Action item: Your answer must be a single number: how many lines in the records below contain the word "papers".

--*--

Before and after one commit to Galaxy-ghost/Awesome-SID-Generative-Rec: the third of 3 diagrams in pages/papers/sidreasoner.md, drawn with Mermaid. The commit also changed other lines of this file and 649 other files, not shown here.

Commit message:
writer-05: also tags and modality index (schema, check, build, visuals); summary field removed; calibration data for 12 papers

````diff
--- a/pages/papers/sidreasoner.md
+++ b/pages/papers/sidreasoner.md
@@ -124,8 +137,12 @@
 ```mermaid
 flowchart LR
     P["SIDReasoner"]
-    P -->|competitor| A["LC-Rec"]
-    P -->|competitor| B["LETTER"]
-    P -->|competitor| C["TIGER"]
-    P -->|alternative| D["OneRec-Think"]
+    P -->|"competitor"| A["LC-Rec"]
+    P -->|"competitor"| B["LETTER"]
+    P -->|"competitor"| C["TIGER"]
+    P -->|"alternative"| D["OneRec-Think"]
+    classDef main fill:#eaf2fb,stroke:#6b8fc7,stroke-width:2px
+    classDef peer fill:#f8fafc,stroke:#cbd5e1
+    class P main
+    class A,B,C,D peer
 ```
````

--*--

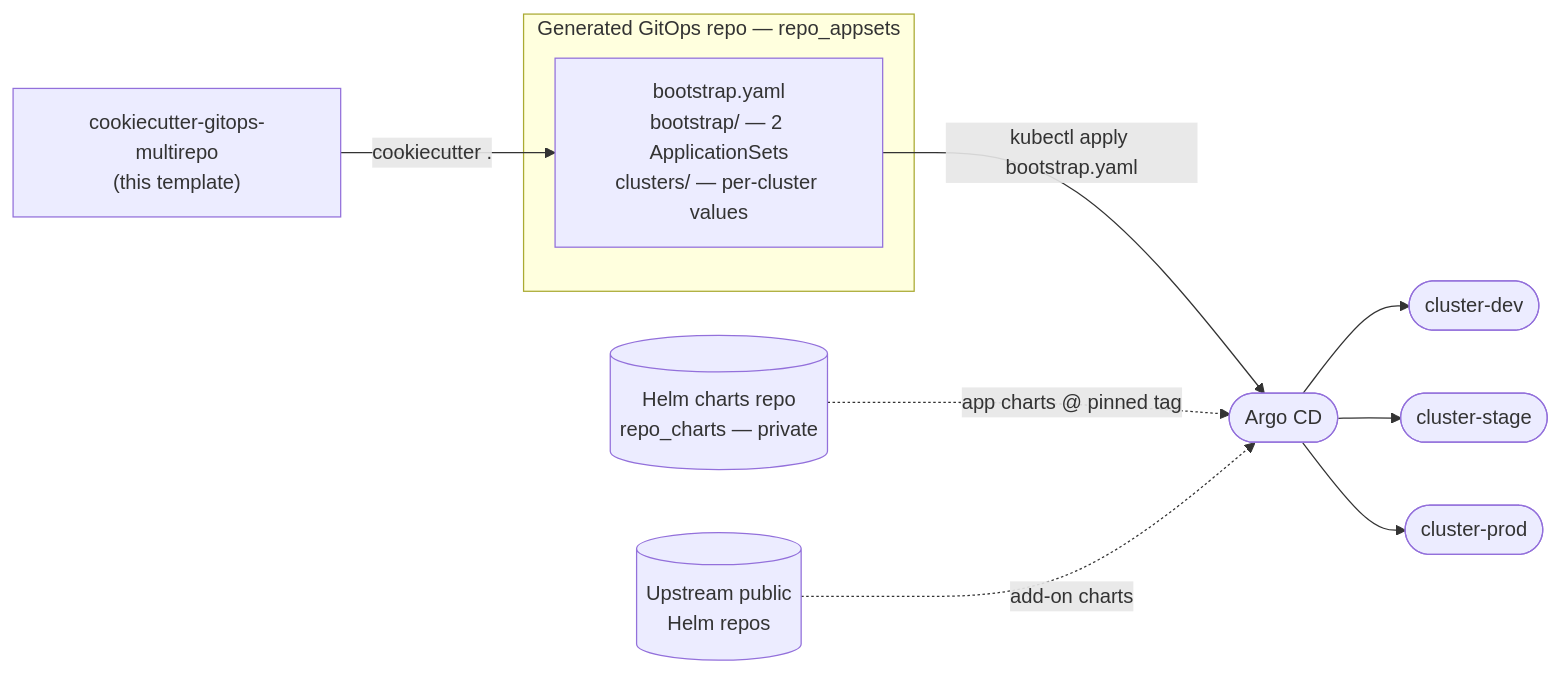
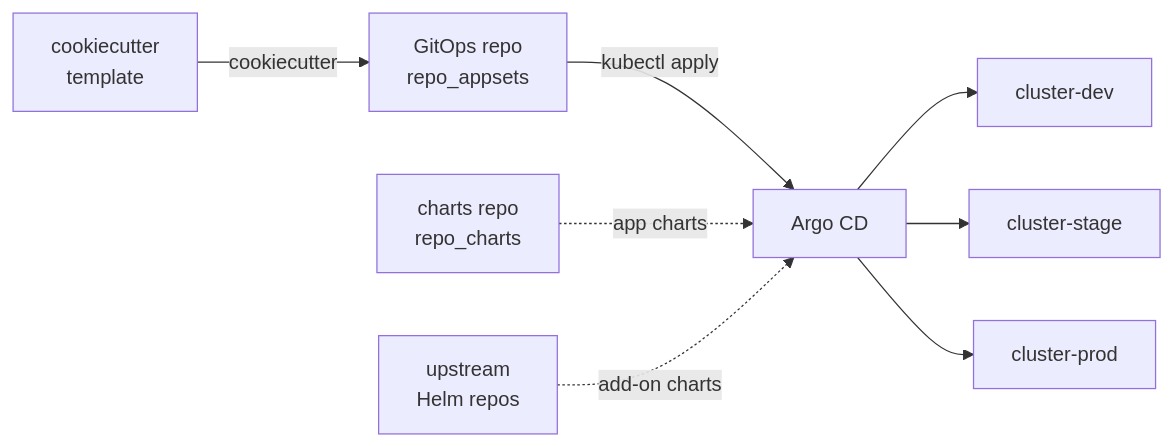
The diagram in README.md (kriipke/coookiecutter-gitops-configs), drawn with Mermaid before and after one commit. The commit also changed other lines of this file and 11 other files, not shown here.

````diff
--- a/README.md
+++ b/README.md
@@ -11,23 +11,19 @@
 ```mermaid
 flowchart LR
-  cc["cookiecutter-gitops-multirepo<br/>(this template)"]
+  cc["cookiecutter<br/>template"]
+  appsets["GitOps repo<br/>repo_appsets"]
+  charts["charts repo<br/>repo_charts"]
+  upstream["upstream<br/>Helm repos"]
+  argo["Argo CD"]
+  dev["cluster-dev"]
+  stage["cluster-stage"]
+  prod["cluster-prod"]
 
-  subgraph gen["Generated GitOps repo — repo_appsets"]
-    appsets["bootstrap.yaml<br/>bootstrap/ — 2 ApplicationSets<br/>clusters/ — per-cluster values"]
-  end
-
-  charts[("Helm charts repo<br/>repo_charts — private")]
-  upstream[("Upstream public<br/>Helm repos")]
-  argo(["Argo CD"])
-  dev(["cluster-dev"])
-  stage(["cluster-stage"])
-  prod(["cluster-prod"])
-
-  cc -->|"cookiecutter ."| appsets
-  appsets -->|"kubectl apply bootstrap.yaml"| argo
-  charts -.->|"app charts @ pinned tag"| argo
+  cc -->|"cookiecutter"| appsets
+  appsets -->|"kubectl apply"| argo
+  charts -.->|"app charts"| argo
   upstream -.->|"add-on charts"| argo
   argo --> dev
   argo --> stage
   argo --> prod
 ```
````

--*--

Reply: 4